Michelle K. Duffy, an assistant professor of management at the University of Kentucky Gatton College of Business and Economics, who has researched schadenfreude in the workplace, believes that part of the pleasure of watching rogue chief executives fall is the chance it gives people to feel morally superior.
"It allows the average person to say, `Aha, they didn't earn these things through their merits, they earned them through devious methods,' " Professor Duffy said. "Now we can say, `It's not about my lack of competence, but because I wasn't willing to do the unethical things that they did.' "
Aaron Ben-Ze'ev, a philosophy professor at the University of Haifa, in Israel, and the organizer of a 1997 Pleasure in Other's Misfortune Conference at the university, said the people we envy most are those closest to us.
"You will envy more a colleague of yours who makes a thousand dollars more a year than you will a C.E.O. who makes a million dollars more than you," he said. "We also care about famous people. They are symbols to us."
From the point of view of evolutionary psychologists, it's not so much that celebrities are symbols as that we think of them as our peers. Professor Tooby argues that our brains are hard-wired for the small social groups to which humans were limited since caveman days. The information age of the last 50 years &emdash; an "eye-blink," in evolutionary terms, Professor Tooby said &emdash; has complicated matters by making us feel close to, and sometimes competitive with, people we don't actually know.
"Part of our mind knows we've never met Martha Stewart, but another part thinks she's part of our small social world," Professor Tooby said. "You see them on TV. You think you know them."
"The glee against Martha Stewart," Professor Tooby said, "is because there's something slightly grating about the socially competitive way she goes about telling you how you should live." Her implicit message is, he said, "You might attain something above where you presently are but not above me."

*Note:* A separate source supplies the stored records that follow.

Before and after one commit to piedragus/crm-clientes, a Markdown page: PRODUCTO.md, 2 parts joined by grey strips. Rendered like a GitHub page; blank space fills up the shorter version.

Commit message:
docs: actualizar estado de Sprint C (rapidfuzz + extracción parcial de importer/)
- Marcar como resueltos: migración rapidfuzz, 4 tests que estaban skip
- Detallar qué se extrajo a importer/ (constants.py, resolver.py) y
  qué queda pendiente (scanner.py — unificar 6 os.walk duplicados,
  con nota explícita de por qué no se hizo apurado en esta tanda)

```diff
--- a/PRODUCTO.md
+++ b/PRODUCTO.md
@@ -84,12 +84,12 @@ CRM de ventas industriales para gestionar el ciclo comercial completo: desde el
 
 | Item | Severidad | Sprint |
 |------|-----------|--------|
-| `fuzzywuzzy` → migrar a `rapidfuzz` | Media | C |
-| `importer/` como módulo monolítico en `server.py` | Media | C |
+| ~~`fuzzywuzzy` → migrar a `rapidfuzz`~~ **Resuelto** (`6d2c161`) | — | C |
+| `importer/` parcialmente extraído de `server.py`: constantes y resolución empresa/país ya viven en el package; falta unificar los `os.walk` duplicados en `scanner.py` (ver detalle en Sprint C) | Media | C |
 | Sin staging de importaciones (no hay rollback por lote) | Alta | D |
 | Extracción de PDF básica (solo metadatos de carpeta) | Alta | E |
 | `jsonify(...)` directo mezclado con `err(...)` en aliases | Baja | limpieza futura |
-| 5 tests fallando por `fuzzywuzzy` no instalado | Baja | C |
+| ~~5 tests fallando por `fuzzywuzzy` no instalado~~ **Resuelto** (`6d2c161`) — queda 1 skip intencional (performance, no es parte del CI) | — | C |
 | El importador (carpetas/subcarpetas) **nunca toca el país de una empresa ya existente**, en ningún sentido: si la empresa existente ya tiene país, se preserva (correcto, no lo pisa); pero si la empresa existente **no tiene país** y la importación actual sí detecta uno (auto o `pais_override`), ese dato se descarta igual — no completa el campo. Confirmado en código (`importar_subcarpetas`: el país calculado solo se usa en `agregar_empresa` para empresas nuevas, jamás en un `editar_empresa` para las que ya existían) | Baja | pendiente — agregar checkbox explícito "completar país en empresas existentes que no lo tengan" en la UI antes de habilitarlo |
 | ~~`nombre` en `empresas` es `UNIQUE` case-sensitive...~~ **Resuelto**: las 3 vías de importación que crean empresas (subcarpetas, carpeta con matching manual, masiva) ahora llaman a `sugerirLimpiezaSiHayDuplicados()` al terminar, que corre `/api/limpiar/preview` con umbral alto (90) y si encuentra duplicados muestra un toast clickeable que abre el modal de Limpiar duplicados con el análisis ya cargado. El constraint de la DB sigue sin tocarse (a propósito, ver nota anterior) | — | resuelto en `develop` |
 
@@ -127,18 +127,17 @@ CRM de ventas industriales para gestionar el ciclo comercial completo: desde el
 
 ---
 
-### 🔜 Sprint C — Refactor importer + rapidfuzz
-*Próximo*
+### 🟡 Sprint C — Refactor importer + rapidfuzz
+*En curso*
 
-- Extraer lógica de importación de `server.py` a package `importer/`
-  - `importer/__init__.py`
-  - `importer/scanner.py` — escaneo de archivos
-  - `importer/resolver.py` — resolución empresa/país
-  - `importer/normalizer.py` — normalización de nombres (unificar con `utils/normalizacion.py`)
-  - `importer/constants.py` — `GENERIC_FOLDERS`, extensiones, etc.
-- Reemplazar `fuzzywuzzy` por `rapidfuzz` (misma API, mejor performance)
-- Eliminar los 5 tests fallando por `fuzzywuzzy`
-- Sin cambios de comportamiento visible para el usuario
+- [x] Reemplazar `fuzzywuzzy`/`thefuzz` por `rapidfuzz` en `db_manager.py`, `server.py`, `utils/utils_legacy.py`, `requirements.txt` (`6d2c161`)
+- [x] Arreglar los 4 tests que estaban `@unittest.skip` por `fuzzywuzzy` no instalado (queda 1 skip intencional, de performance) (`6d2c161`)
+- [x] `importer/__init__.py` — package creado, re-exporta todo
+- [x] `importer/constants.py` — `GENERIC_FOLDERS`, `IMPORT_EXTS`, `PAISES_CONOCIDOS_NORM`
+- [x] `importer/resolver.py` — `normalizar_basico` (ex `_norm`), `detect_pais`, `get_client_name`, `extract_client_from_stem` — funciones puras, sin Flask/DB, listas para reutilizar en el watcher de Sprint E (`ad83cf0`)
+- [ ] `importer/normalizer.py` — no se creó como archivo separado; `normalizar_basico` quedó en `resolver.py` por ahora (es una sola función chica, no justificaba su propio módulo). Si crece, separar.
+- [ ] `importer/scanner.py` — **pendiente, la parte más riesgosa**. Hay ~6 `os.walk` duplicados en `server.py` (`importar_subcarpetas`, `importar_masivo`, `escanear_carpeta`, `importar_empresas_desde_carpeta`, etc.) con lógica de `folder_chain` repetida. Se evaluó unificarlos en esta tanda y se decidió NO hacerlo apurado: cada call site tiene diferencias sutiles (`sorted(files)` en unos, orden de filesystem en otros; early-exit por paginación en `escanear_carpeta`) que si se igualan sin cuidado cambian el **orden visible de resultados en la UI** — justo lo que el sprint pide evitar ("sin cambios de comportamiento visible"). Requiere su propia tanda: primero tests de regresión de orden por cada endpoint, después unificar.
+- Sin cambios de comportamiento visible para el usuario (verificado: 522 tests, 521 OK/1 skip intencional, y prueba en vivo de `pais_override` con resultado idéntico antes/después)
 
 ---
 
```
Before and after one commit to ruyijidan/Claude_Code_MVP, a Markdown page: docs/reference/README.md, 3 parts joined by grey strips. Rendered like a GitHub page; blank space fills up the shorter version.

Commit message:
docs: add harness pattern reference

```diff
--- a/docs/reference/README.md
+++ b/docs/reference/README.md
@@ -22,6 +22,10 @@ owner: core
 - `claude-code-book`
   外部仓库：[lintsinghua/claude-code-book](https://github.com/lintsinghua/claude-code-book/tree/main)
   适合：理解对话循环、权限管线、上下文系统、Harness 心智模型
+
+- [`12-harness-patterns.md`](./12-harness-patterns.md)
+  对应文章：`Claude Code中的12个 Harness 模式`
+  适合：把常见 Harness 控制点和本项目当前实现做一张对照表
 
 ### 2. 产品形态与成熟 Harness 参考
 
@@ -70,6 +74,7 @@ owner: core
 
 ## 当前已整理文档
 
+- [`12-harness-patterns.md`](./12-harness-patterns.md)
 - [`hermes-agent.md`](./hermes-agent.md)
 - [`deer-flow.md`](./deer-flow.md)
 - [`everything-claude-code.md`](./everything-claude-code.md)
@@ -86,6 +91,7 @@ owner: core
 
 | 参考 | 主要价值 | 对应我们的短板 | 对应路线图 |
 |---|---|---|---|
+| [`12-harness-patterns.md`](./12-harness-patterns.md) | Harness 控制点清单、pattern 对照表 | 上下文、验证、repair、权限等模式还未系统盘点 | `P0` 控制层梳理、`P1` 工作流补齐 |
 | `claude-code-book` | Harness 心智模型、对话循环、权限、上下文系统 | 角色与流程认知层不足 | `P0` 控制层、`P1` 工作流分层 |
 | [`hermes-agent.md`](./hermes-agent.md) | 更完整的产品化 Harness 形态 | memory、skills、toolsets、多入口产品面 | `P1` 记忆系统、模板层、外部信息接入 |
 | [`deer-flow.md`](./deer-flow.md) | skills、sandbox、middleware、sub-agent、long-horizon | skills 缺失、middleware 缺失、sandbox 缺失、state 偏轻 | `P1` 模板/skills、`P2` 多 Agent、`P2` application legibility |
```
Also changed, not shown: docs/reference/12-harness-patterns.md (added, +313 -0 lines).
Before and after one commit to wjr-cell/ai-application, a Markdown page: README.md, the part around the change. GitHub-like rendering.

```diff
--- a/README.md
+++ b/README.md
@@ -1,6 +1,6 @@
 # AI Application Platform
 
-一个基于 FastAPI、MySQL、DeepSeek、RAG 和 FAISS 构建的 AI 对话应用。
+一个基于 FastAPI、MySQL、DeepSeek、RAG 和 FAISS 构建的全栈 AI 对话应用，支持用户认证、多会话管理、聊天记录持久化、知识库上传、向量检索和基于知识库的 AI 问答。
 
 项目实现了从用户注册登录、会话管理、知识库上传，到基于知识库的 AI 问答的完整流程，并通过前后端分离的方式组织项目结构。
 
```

"There's a certain eagerness to see an event in her life which lowers her status," he added.
When that event comes, say, in the form of a Congressional investigation into possible insider trading, the argument goes, people are prone to the same emotions they might experience if that overpaid colleague of theirs got into trouble with the boss.
Of course, not everyone feels schadenfreude at the same events or to the same degree. Research has shown that people with low self-esteem are more susceptible to schadenfreude than those whose self-regard is high. And while some may bask in this glee unapologetically, others might quickly feel ashamed of it, and successfully shut off their schadenfreude valves.
This research may actually prove useful to those fallen titans who find themselves on the receiving end of the emotion. "If the person who's getting pleasure from your misfortune doesn't understand why, then you may get some small satisfaction in telling them about their ignoble feelings," Professor Smith said.
And if his theory is correct, there may be another bright side to being the object of schadenfreude. "If you experience misfortune," he said, "at least they won't envy you anymore."
Copyright 2002 The New York Times Company